Check each line of the listing for the string "item", then state how many lines have it. Only the number is wanted.

_Exercise materials_:
=== Section Start ===
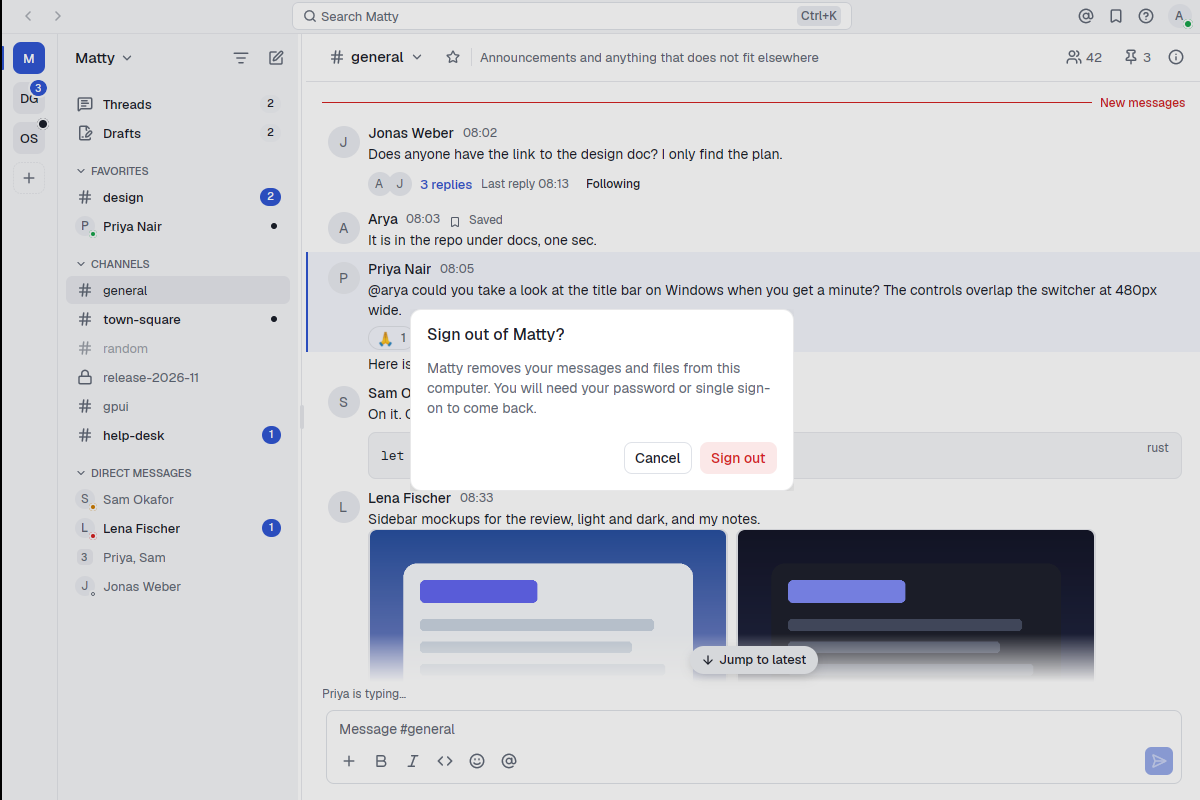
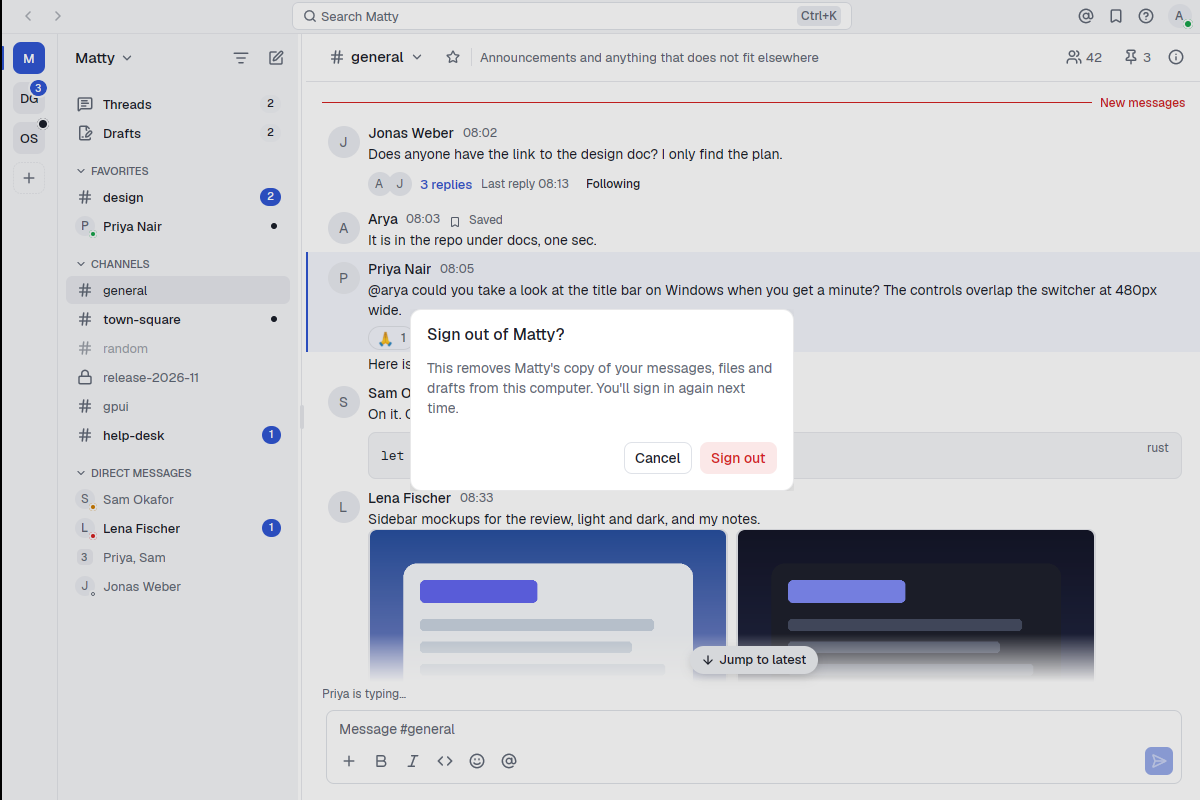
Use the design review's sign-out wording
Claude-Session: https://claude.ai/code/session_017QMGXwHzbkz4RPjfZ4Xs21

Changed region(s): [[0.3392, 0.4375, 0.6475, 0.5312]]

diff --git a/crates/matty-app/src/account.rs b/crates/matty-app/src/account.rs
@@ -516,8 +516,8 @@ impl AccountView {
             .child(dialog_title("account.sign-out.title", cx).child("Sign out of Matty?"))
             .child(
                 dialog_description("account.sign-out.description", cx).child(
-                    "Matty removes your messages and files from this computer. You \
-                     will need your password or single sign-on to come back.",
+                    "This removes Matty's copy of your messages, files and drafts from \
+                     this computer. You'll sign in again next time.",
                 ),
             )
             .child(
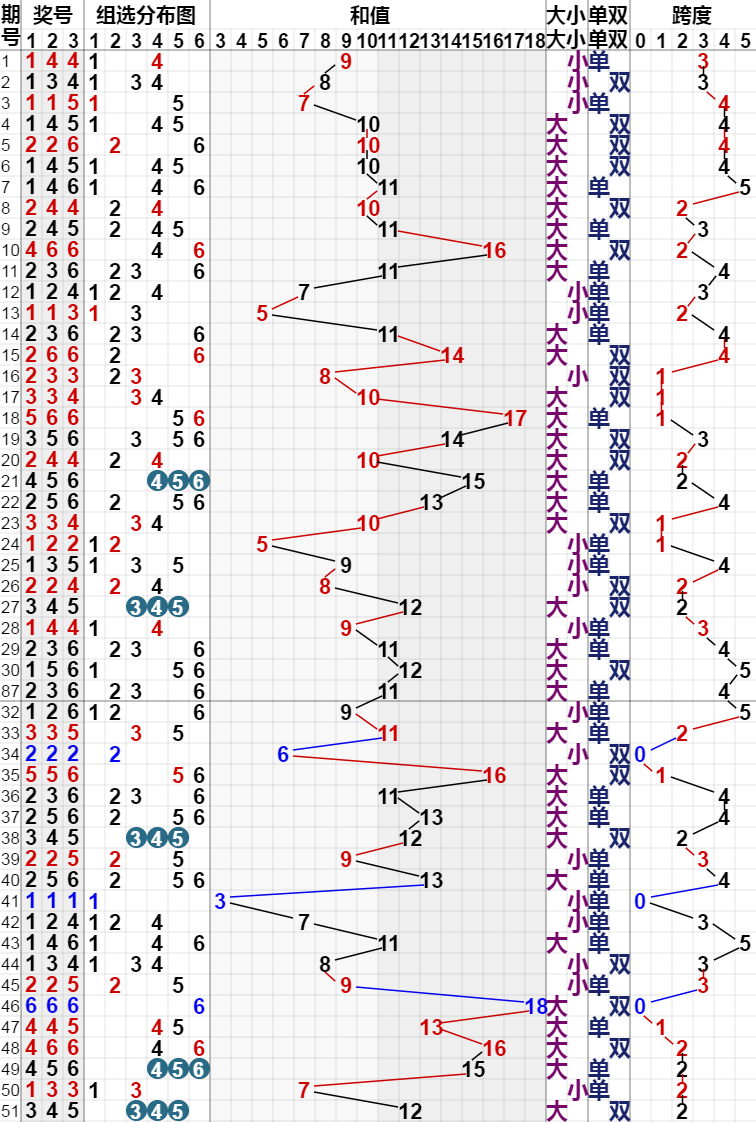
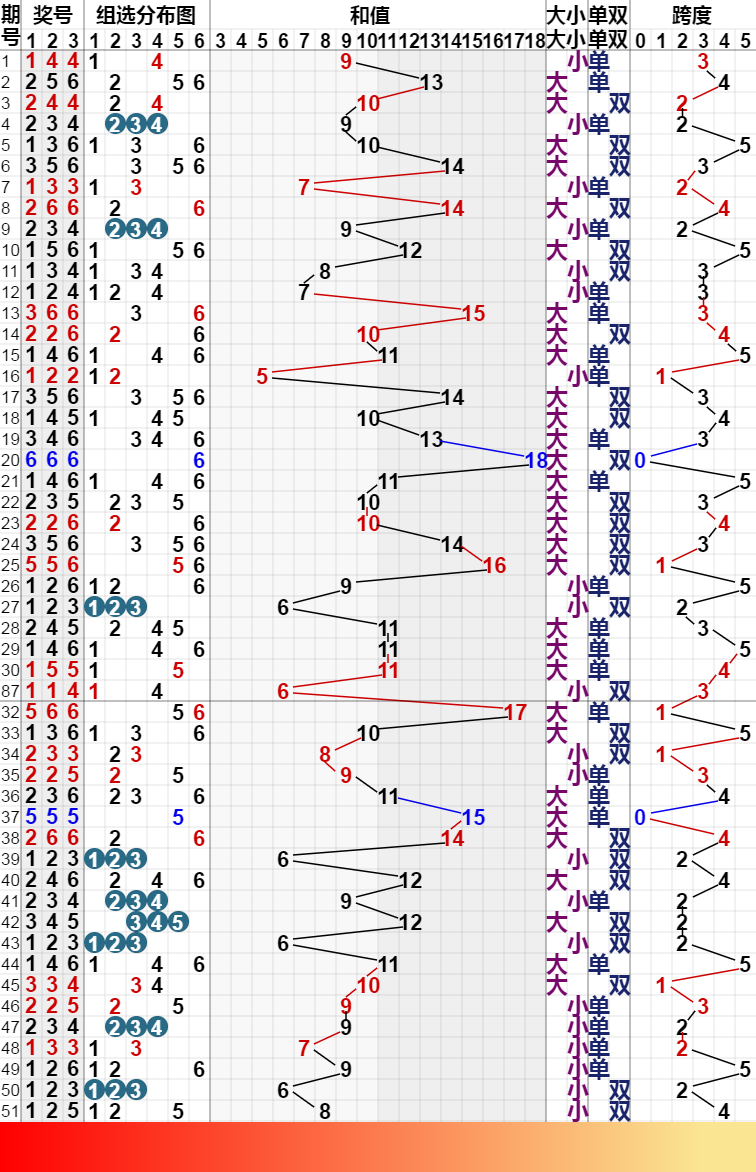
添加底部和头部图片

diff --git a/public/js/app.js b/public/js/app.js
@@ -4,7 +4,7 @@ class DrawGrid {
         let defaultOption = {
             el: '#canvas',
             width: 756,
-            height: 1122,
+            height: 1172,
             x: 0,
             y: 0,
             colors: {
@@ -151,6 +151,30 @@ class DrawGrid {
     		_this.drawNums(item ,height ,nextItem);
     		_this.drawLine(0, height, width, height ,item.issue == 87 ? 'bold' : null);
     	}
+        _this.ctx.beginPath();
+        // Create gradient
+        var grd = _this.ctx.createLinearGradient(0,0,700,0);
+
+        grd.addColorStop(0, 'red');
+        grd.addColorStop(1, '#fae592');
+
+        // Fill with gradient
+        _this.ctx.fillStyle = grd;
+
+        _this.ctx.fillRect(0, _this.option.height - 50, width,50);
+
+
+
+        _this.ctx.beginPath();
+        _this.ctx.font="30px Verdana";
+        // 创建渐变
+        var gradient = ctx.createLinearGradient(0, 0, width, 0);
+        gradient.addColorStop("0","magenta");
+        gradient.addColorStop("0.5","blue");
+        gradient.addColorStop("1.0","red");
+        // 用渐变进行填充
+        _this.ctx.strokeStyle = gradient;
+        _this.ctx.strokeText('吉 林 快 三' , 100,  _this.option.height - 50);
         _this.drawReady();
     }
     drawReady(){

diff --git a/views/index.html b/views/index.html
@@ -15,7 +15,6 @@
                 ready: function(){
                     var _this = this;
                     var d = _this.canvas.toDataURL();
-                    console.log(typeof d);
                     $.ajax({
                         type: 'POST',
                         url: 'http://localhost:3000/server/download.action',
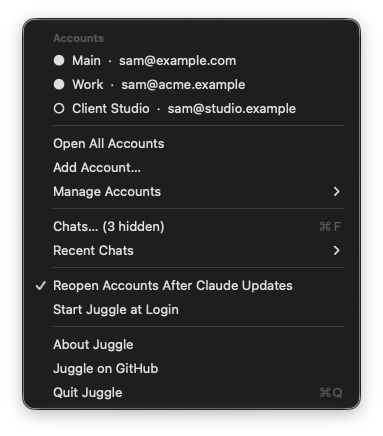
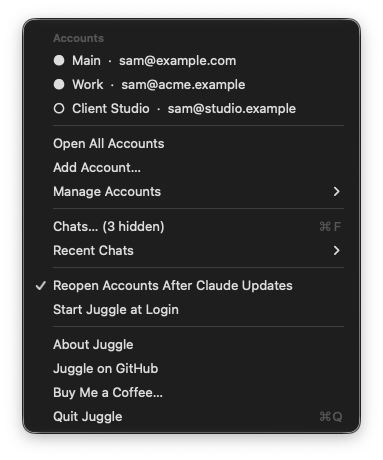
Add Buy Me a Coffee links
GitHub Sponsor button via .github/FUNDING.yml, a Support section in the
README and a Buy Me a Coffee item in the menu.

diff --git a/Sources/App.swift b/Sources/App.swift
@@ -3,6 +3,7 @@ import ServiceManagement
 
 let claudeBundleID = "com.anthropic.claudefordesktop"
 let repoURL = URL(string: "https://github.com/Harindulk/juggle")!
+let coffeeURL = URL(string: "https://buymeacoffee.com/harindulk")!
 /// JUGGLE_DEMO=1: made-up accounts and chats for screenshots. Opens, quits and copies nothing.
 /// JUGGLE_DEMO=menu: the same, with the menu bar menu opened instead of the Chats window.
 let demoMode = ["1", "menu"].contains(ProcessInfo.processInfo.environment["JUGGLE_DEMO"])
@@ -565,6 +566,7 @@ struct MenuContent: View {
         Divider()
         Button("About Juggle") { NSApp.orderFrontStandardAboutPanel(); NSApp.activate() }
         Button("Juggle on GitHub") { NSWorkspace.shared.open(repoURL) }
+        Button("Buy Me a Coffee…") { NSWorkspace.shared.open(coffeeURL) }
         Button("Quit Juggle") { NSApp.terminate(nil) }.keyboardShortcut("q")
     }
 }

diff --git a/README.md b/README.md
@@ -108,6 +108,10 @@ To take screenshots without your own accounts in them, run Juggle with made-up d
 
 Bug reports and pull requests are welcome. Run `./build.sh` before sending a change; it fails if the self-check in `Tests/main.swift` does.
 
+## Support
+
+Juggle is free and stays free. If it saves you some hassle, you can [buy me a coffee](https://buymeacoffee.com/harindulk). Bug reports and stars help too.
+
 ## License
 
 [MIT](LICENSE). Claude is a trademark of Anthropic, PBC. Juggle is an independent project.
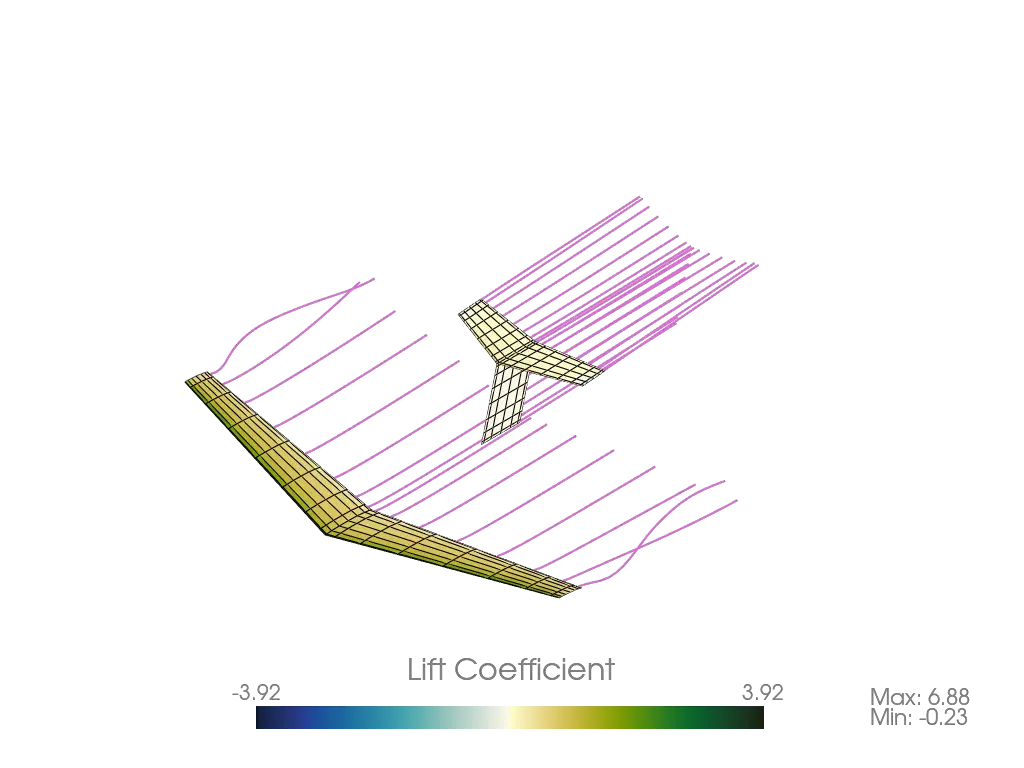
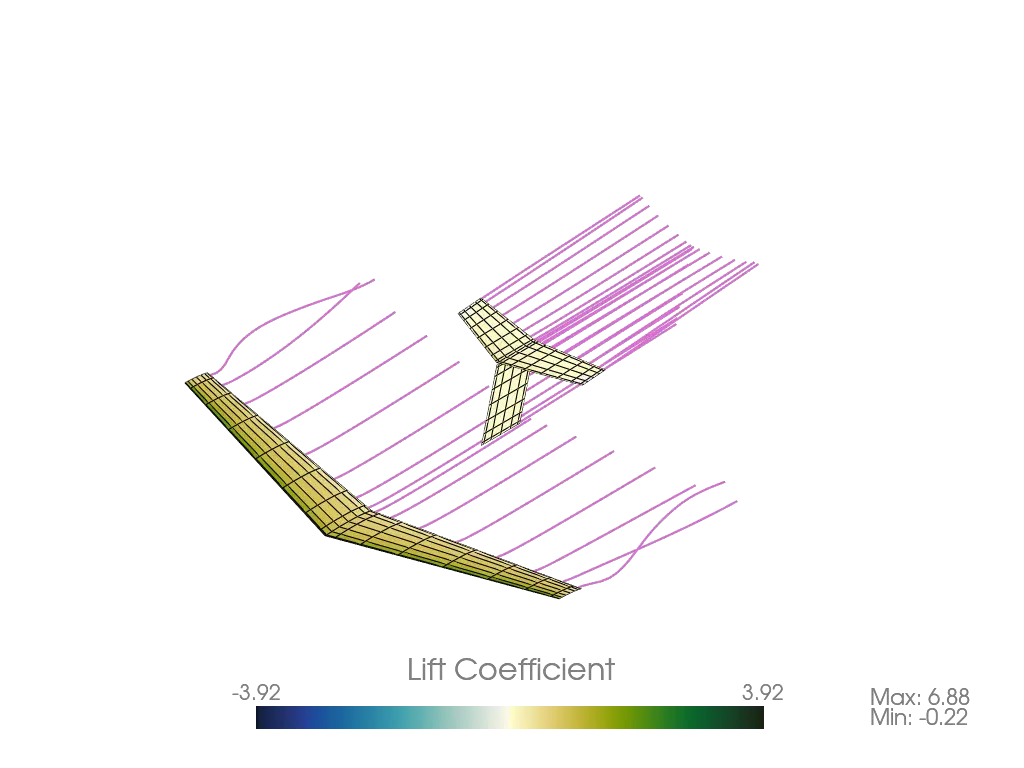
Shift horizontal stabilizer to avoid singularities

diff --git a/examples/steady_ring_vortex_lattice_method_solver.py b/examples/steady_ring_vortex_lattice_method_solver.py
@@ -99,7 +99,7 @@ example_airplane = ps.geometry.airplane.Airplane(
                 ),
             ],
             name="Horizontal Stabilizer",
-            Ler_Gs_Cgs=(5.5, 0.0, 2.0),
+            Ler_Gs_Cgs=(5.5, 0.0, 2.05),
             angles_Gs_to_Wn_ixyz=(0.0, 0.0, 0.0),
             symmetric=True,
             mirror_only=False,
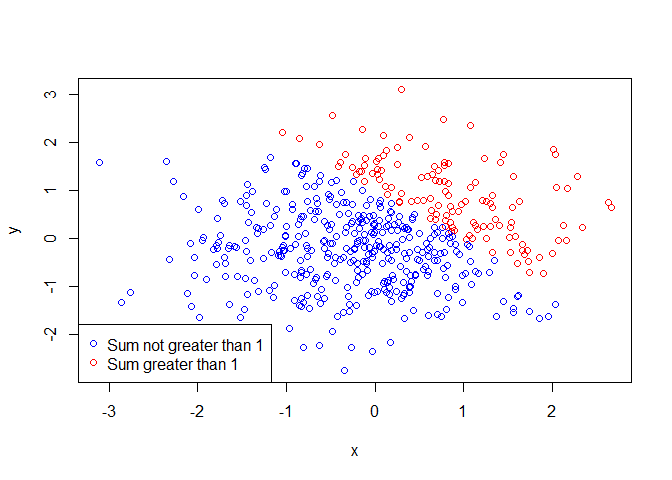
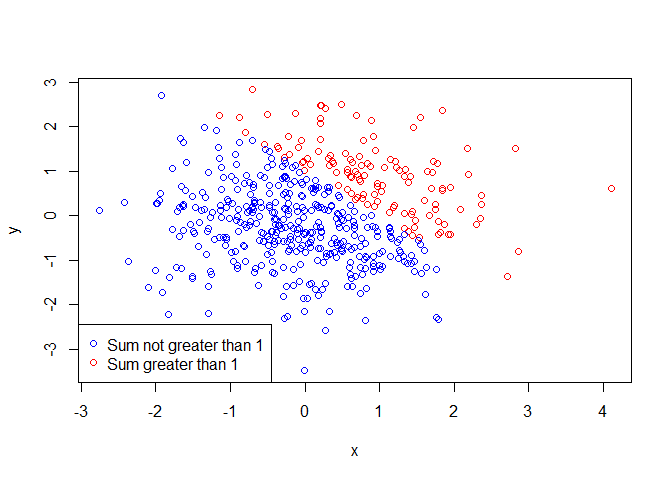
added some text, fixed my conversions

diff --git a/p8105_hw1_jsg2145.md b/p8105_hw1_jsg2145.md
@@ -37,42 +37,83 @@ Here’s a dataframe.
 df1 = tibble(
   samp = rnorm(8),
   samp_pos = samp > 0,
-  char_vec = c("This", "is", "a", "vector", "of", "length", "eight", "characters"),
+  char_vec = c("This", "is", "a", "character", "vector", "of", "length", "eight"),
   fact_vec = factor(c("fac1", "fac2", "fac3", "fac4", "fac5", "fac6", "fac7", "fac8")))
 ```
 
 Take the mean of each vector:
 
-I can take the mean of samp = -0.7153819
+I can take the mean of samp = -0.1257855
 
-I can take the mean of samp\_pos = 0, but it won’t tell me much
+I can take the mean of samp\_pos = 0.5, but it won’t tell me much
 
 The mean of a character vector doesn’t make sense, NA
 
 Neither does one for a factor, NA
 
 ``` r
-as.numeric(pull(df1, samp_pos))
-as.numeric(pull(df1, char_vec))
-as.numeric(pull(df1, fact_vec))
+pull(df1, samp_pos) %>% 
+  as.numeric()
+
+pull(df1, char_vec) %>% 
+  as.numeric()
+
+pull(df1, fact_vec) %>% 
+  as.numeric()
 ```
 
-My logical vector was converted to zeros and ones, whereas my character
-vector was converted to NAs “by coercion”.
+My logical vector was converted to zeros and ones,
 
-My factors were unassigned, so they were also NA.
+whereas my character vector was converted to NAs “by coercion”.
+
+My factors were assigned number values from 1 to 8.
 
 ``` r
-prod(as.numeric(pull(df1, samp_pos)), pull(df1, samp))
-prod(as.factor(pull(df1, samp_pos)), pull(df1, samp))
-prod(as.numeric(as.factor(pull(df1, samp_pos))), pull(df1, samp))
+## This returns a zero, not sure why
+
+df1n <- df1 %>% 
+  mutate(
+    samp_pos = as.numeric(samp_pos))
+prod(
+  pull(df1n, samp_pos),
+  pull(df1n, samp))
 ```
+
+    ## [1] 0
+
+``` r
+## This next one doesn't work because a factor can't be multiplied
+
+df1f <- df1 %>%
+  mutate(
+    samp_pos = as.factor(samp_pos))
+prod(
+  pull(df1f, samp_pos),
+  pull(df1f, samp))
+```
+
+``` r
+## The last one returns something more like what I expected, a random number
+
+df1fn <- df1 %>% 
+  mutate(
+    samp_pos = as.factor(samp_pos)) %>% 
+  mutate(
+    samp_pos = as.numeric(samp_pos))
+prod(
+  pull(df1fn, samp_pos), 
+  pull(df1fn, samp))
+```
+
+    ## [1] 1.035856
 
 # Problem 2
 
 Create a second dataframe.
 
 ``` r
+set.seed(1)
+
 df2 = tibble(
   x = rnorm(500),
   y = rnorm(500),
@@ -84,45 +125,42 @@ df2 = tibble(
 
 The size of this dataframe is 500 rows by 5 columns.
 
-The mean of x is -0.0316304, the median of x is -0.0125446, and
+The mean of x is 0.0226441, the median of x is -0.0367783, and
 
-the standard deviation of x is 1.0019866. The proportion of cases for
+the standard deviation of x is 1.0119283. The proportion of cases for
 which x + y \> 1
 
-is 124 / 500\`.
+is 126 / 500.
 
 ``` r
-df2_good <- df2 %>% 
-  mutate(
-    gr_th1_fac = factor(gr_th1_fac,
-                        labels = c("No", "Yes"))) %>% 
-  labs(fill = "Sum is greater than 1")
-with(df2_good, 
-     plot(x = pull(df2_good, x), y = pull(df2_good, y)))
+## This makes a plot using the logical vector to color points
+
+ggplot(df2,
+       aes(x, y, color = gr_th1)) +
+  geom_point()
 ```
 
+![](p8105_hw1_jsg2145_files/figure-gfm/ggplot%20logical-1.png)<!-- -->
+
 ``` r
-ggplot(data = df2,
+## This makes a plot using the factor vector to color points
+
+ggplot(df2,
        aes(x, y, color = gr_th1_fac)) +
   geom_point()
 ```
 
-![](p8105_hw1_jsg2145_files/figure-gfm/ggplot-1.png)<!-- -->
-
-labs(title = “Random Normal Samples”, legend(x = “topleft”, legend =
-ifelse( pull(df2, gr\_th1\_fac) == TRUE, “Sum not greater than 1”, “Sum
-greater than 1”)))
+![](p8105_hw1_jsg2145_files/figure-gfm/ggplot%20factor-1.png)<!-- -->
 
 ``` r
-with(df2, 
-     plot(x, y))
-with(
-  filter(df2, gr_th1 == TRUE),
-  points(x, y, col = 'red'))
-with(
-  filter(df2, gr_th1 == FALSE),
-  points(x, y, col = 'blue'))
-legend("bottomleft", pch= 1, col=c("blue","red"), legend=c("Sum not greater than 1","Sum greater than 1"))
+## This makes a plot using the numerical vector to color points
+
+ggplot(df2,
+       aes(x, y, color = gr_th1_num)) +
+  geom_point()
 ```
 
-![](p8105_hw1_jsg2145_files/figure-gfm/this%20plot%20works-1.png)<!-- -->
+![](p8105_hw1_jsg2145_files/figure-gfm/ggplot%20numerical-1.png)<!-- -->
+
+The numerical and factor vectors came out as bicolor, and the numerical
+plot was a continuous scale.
=== Section End ===
_Solution to this task_:
3